IDENTIFY CRUCIAL EVENTS
Life can be unpredictable, but we know from experience that certain events will require a review of the family’s Wealth Planning. Such events include:
- Family members moving between countries, especially when the move is between common law and civil law jurisdictions
- Marriages (and, sadly, divorces) that introduce new jurisdictions and questions regarding wealth preservation (division of assets on separation / prenuptial agreements / maintenance orders / matrimonial property regimes)
- Liquidity events, such as the sale of a business or other assets, inheritance, and windfalls
- Gifts to the next generation or investment in their homes or start-ups
REVIEW EXISTING STRUCTURES
Wealth advisors should seek to understand any existing structures in place, which might range from a simple personal estate plan to a complex holding structure. Existing structures should be reviewed periodically with fresh eyes, to consider if these are still ‘fit for purpose’ and meet the current and expected future needs of the family. It is important to ask if the structures in place now will work for the next generation?
WHEN TO SEEK WEALTH PLANNING ADVICE - THREE EXAMPLES
Every family is unique, and below are a few examples of the cross-border issues faced by global families today.
Entrepreneur: the cycle from ‘start-up to sale’
Mr A has accepted an offer to sell his successful business (B1) and is contemplating gifts to his children and charities. He is excited about starting his next project (B2) and wants to transfer some shares in B2 to the next generation now (before external investment increases the value), but retain control of the new venture.

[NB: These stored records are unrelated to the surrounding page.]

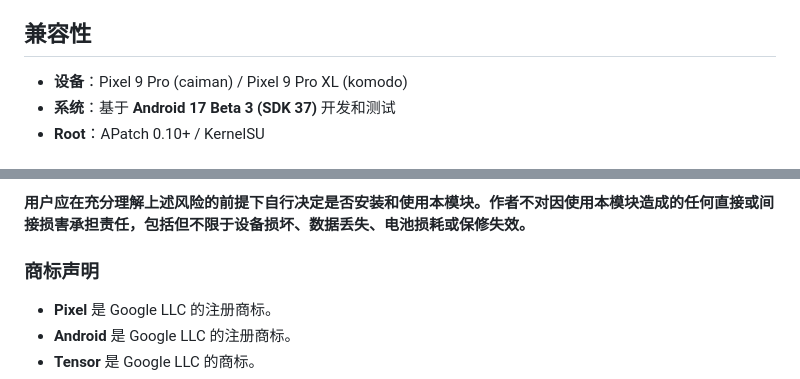
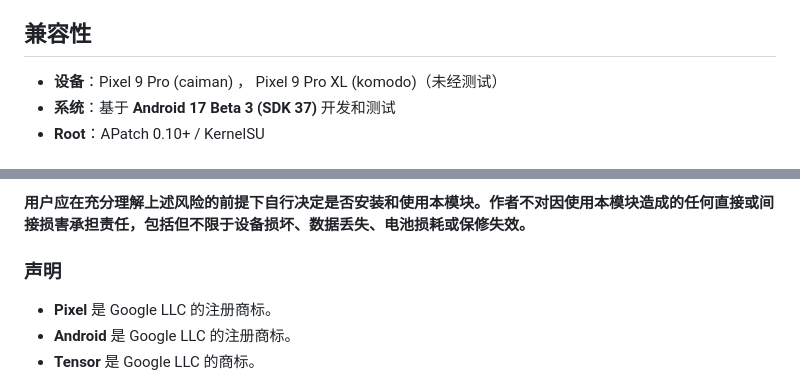
Before and after one commit to Yuta-forgotten/Pixel9Pro-Control, a Markdown page: README.md, 2 parts joined by grey strips. Drawn GitHub-style.

```diff
--- a/README.md
+++ b/README.md
@@ -118,7 +112,7 @@ Pixel 内核的 `sched_pixel` governor 通过 `freq_qos` 框架管理 CPU 频率
 
 ## 兼容性
 
-- **设备**：Pixel 9 Pro (caiman) / Pixel 9 Pro XL (komodo)
+- **设备**：Pixel 9 Pro (caiman) ， Pixel 9 Pro XL (komodo)（未经测试）
 - **系统**：基于 **Android 17 Beta 3 (SDK 37)** 开发和测试
 - **Root**：APatch 0.10+ / KernelSU
 
@@ -160,7 +154,7 @@ Chrome 对本地 `http://` 资源缓存激进。验证方法：顶栏 kicker 显
 
 **用户应在充分理解上述风险的前提下自行决定是否安装和使用本模块。作者不对因使用本模块造成的任何直接或间接损害承担责任，包括但不限于设备损坏、数据丢失、电池损耗或保修失效。**
 
-### 商标声明
+### 声明
 
 - **Pixel** 是 Google LLC 的注册商标。
 - **Android** 是 Google LLC 的注册商标。
```
Also changed, not shown: other parts of README.md (+10 -16 lines).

Mr A needs to consider:
- The sale of B1 (including tax planning to take into account where B1 operates and where he is tax resident) - Managing the sale proceeds from B1, including investments for his children who are based abroad and/or philanthropic gifts, (gifts to charities outside Mr A’s own country may not be tax deductible).
- How to structure ownership of B2 to gift some of the economic value whilst retaining control. This might be achieved through creating two classes of ownership, which separates the future growth in value from decision making.
Using existing structures to help the next generation
Mrs B settled a family trust/foundation which holds investments and residential properties in multiple jurisdictions. Her daughter has finished studying abroad and wants to settle into one of the properties full time. Meanwhile, her son’s fiancée is from abroad and they do not know where they will settle long-term.
Mrs B and the trustees should consider:
- The tax and immigration issues of her daughter remaining abroad and living rent free in a property owned by the family trust.
- If Mrs B’s son and fiancée should have a ‘pre-nuptial agreement’ and if the fiancée will be a beneficiary of the structure. If they move jurisdictions once married, this could affect how Mrs B’s son will be taxed on distributions from the structure.
Preparing the next generation to manage the family wealth
If the head of the family has always held the reins of the family investments and the family owned business, consideration should be given to involving the next generation in the business and the investments. What happens if the matriarch/patriarch were suddenly incapacitated or to die untimely?
HAND IN HAND
Preserving wealth for global families begins with a holistic Wealth Planning overview, but it does not stop there. Once the family has identified what is most important to them, they should engage wealth advisors and local expertise to put plans in place and follow up with a systematic and integrated coordination, to secure their long-term goals for the future.
> If you’re interested in finding out more, please contact us.
What matters to you?
Life, business, investments, aspirations - what matters to you matters to us. This article is part of our ’What matters to you?’ series, in which we have a close look at what lies close to your heart and how wealth planning may help you to achieve your objectives.